Second, consolidations based on spending cuts are more effective if they focus on reforming entitlement programs. Spending-based adjustments, unlike tax-based ones, also lead to long-term growth.

Third, spending-based packages can sometimes encourage economic growth in the short term. Tax-based ones never do.

Even the International Monetary Fund recognizes in its research that when spending-based adjustments impose a short-term slowdown, the declines in consumption and GDP are three or four times smaller than tax-based fiscal consolidations.

These findings were confirmed in a recent paper by Harvard economist Alberto Alesina and his co-authors.

Now, the more depressing part of this body of research is that a vast majority of the fiscal adjustment experiences end up as failures because politicians choose to raise taxes rather than cut spending.

Maybe that's because they continue to be more committed to the special interests benefiting from the government programs — e.g., seniors — than to the long-term health of their country.

Whom are American politicians loyal to? Let's hope they decide to pick fiscal sustainability over special interests.

— Veronique de Rugy is a senior research fellow at the Mercatus Center at George Mason University, a columnist for Reason magazine and the Washington Examiner, and blogs about ecomomics for National Review. Click here to contact her, and follow her on Twitter: @veroderugy. Click here to read previous columns. The opinions expressed are her own.

Support Noozhawk Today

You are an important ally in our mission to deliver clear, objective, high-quality professional news reporting for Santa Barbara, Goleta and the rest of Santa Barbara County. Join the Hawks Club today to help keep Noozhawk soaring.

We offer four membership levels: $5 a month, $10 a month, $25 a month or $1 a week. Payments can be made using a credit card, Apple Pay or Google Pay, or click here for information on recurring credit-card payments and a mailing address for checks.

Thank you for your vital support.

Become a Noozhawk Supporter

First name
Last name
Email
Select your monthly membership
Or choose an annual membership
×

Payment Information

Membership Subscription

You are enrolling in . Thank you for joining the Hawks Club.

Payment Method

Pay by Credit Card:

Mastercard, Visa, American Express, Discover
One click only, please!

Pay with Apple Pay or Google Pay:

Noozhawk partners with Stripe to provide secure invoicing and payments processing.
You may cancel your membership at any time by sending an email to .(JavaScript must be enabled to view this email address).
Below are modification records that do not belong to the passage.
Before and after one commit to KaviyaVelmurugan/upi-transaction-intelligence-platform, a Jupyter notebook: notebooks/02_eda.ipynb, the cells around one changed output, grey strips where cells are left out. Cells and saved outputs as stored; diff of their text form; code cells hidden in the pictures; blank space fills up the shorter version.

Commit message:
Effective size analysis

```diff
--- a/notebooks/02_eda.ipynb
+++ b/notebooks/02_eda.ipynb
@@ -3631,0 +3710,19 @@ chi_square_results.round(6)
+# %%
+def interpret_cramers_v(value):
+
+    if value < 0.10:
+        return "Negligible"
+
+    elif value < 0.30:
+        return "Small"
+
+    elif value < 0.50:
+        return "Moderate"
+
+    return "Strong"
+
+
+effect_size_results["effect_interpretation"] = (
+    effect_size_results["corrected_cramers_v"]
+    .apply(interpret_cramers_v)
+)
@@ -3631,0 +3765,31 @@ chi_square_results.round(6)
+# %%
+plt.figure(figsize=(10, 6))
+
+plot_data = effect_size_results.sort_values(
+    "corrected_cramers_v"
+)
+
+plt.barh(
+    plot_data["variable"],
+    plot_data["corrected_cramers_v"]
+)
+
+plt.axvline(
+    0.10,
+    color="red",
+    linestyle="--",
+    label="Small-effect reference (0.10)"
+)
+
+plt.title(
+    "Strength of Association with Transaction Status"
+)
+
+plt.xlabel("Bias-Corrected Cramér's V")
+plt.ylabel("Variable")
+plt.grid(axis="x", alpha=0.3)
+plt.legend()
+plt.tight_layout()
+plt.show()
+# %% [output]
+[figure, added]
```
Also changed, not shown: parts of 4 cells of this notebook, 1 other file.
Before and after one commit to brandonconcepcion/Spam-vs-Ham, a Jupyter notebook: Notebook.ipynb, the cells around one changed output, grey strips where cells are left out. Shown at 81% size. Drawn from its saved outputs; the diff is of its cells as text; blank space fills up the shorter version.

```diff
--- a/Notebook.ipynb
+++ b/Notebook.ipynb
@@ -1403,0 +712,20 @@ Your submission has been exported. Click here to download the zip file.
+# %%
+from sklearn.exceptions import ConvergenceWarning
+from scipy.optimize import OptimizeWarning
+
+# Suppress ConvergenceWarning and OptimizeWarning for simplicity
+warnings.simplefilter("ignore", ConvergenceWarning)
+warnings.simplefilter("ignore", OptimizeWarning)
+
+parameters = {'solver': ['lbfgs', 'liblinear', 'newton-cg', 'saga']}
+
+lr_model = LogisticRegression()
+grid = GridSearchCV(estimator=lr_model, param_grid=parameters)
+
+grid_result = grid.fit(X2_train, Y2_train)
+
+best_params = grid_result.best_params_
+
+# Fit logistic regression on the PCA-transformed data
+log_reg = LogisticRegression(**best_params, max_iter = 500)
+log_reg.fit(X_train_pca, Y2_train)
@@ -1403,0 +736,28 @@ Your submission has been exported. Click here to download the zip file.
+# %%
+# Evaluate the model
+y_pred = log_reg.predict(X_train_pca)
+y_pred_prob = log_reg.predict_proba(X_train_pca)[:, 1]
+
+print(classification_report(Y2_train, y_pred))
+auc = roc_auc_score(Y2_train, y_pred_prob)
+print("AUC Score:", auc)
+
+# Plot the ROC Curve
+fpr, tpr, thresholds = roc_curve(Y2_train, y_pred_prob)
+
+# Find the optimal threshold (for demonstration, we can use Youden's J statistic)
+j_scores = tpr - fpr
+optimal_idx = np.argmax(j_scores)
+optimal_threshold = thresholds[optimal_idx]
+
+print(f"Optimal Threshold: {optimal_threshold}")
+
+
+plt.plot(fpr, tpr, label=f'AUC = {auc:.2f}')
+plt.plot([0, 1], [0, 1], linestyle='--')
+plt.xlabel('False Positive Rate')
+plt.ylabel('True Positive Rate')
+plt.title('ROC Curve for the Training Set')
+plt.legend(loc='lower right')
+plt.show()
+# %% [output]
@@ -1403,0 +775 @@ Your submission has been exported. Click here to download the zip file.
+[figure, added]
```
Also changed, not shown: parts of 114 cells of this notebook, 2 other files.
  • Ask
  • Vote
  • Investigate
  • Answer

Noozhawk Asks: What’s Your Question?

Welcome to Noozhawk Asks, a new feature in which you ask the questions, you help decide what Noozhawk investigates, and you work with us to find the answers.

Here’s how it works: You share your questions with us in the nearby box. In some cases, we may work with you to find the answers. In others, we may ask you to vote on your top choices to help us narrow the scope. And we’ll be regularly asking you for your feedback on a specific issue or topic.

We also expect to work together with the reader who asked the winning questions to find the answer together. Noozhawk’s objective is to come at questions from a place of curiosity and openness, and we believe a transparent collaboration is the key to achieve it.

The results of our investigation will be published here in this Noozhawk Asks section. Once or twice a month, we plan to do a review of what was asked and answered.

Thanks for asking!

Click Here to Get Started >

Reader Comments

Noozhawk is no longer accepting reader comments on our articles. Click here for the announcement. Readers are instead invited to submit letters to the editor by emailing them to [email protected]. Please provide your full name and community, as well as contact information for verification purposes only.

Daily Noozhawk

Subscribe to Noozhawk's A.M. Report, our free e-Bulletin sent out every day at 4:15 a.m. with Noozhawk's top stories, hand-picked by the editors.

Sign Up Now >